The Intercept, June 2, 2020
When Harry, George, Tom, and Joe showed up at a warehouse outside Philadelphia rented by protesters, organizers were immediately suspicious. The men claimed to be “union carpenters” from the Scranton, Pennsylvania, area who built stages — just the kind of help the protesters needed. They were preparing for the Republican National Convention in 2000, where the party would be nominating George W. Bush. Across the country, allied organizers were planning similar protests for the Democratic National Convention in Los Angeles.
One of the hallmarks of the social justice movement at the time was its puppets. Organizers were coming off successful protests in Seattle in November 1999 against the World Trade Organization, and in Washington, D.C., in April 2000, against the International Monetary Fund and World Bank, and had managed to reshape the politics of globalization. Soaring papier-mache puppets, rolled through the streets on individually constructed floats, projected a festive air, capturing sympathetic media coverage and countering the authorities’ narrative that the protesters were nihilists simply relishing in property destruction.
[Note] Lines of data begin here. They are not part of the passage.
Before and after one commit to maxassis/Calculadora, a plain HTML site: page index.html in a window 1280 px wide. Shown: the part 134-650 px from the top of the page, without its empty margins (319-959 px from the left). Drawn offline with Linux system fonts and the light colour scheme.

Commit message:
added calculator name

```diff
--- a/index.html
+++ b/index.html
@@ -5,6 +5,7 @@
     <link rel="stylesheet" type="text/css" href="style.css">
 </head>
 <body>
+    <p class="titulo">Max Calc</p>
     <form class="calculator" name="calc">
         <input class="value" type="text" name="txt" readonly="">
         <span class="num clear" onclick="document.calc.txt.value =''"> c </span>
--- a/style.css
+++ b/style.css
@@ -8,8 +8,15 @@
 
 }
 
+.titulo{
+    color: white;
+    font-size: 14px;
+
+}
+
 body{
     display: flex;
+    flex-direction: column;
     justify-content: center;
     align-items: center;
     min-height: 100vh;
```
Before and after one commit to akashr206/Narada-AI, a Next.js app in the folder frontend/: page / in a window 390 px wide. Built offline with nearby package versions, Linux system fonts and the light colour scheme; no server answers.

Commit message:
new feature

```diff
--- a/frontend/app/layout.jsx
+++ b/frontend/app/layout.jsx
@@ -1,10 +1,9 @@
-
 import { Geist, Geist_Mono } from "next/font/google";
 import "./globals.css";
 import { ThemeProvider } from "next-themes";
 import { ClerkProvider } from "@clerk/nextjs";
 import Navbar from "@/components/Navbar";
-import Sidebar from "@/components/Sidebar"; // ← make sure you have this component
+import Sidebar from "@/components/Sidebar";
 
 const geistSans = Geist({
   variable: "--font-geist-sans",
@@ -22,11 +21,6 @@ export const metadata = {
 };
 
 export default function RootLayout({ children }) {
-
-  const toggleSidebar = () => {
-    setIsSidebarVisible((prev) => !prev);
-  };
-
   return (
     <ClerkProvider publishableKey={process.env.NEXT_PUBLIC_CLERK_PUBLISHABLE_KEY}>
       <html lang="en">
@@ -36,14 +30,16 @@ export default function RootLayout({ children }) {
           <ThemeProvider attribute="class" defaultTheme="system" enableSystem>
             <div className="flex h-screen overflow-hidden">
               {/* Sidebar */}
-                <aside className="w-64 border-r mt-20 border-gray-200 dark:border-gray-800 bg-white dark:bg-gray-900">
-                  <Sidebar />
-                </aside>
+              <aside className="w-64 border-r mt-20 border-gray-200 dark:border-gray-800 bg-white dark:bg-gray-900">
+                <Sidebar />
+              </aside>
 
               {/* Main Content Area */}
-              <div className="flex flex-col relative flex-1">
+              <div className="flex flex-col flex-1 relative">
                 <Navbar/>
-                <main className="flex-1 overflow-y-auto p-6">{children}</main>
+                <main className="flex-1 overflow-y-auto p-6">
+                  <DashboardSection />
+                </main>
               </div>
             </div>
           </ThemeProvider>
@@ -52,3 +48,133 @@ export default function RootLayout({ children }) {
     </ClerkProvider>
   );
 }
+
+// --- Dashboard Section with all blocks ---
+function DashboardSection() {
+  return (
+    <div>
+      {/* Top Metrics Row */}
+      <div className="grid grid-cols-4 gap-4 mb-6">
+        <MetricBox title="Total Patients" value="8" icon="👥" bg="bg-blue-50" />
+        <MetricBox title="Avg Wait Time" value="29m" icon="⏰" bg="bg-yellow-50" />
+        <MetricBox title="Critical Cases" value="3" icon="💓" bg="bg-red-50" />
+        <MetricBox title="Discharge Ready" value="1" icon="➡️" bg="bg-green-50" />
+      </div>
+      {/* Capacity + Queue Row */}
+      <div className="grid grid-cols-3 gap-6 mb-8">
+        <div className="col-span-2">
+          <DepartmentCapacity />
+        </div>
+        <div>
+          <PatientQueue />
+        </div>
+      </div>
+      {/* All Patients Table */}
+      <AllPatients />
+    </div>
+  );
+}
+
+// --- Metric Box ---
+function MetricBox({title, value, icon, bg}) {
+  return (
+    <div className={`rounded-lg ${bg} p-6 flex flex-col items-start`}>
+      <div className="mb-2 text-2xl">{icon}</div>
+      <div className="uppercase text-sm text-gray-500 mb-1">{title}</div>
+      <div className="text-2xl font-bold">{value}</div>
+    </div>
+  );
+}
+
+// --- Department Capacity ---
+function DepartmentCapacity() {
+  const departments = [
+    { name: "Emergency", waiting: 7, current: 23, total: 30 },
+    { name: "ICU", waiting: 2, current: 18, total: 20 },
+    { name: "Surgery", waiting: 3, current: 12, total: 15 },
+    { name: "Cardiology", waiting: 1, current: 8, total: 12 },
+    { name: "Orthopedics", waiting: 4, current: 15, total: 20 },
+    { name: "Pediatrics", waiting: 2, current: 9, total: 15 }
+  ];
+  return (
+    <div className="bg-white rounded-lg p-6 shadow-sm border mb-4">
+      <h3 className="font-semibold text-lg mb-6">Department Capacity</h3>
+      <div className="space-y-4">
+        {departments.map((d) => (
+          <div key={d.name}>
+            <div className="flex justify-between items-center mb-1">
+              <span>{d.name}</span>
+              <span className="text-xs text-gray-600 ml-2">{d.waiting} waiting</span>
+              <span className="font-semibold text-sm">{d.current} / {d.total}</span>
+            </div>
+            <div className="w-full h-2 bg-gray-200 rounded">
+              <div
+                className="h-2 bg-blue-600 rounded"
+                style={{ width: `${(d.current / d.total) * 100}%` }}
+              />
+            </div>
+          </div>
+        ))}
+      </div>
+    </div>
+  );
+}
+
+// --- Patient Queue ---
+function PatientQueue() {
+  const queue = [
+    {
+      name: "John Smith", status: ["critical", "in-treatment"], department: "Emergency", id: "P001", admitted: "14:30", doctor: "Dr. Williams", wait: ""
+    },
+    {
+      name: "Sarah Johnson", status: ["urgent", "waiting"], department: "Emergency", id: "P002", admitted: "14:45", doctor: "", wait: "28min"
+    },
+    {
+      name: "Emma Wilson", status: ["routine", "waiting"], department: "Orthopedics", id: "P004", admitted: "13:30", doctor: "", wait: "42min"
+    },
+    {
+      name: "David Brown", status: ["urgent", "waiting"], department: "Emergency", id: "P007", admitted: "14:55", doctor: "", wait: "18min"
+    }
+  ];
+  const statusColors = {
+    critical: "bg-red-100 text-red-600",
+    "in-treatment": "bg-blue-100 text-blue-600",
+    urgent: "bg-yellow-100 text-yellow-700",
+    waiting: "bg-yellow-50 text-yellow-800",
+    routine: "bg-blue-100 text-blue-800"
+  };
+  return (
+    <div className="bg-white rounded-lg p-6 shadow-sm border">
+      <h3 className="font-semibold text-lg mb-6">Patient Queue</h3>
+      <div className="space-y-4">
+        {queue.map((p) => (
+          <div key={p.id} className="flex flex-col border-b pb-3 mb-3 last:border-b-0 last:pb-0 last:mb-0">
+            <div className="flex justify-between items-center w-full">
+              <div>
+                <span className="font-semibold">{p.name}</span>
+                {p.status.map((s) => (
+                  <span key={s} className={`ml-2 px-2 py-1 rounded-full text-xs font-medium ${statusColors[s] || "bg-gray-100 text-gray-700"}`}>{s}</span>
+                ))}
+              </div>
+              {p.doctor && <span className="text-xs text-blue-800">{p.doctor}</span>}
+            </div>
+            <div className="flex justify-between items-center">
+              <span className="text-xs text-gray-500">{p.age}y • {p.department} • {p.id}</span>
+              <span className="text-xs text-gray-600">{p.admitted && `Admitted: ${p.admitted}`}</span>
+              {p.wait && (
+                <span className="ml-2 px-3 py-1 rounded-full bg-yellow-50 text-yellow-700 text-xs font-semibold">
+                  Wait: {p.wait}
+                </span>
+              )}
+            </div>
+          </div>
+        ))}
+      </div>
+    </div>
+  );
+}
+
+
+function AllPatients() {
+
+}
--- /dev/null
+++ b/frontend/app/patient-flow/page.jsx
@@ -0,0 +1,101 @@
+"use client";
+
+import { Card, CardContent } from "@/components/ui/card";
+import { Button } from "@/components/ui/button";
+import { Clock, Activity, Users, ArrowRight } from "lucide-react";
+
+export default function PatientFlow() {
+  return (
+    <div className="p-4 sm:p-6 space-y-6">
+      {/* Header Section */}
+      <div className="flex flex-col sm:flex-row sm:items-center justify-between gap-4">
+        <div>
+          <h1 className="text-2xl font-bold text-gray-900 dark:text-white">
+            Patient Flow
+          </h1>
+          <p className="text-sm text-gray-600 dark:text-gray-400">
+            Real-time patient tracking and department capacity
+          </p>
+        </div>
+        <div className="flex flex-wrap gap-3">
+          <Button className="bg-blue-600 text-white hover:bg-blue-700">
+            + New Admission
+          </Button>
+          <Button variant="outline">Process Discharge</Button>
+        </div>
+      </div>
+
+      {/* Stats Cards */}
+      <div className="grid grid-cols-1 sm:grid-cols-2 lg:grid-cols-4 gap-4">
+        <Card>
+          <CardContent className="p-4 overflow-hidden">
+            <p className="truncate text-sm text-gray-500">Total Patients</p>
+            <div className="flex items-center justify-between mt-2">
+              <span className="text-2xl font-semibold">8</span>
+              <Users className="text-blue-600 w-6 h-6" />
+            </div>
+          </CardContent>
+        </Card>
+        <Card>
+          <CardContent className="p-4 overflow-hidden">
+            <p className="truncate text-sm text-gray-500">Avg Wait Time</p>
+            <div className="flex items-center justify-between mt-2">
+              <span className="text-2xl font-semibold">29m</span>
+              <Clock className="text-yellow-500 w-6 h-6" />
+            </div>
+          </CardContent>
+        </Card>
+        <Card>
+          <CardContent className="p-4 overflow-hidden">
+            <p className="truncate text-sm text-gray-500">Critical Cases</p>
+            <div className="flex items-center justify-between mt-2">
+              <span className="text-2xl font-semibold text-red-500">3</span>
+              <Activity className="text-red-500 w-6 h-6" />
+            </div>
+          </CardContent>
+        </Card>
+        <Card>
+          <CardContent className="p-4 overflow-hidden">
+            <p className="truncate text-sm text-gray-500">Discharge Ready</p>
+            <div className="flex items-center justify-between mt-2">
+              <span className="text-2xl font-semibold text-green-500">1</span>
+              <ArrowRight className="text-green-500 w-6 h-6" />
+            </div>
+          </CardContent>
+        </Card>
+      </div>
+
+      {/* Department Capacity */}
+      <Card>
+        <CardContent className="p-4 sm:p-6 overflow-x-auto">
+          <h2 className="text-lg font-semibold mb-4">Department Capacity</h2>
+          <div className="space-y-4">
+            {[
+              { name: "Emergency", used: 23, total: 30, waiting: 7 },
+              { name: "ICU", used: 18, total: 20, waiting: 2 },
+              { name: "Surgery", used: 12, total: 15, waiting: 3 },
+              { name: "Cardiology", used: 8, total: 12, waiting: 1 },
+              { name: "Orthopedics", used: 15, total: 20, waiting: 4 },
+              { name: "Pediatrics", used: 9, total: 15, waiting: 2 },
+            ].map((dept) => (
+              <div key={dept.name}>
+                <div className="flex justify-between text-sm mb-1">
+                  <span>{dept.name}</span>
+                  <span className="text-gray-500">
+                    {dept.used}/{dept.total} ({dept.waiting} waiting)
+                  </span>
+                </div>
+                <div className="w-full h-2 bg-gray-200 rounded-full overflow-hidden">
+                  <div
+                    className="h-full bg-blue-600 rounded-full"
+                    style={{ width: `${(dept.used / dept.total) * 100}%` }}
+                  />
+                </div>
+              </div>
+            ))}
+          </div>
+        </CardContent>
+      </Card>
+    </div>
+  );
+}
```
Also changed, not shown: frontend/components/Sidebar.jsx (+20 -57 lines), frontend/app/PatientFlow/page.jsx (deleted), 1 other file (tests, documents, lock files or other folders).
The four carpenters were good with a hammer, but much about them had protesters wary they were in fact infiltrators. In conversation, “they were not very political or well informed,” recalled Kris Hermes, an organizer, in “Crashing the Party,” his memoir of the affair. They were older and more muscular than most protesters, he wrote, and they insisted on drinking beer while working, despite the organizers’ ban on drinking in the warehouse. In discussions and meetings, they asserted the right of protesters to destroy property and to physically resist arrest. The movement’s intentional lack of hierarchy left organizers with little ability to act on their suspicions of infiltration, even as they were becoming more deft at sussing out such provocateurs.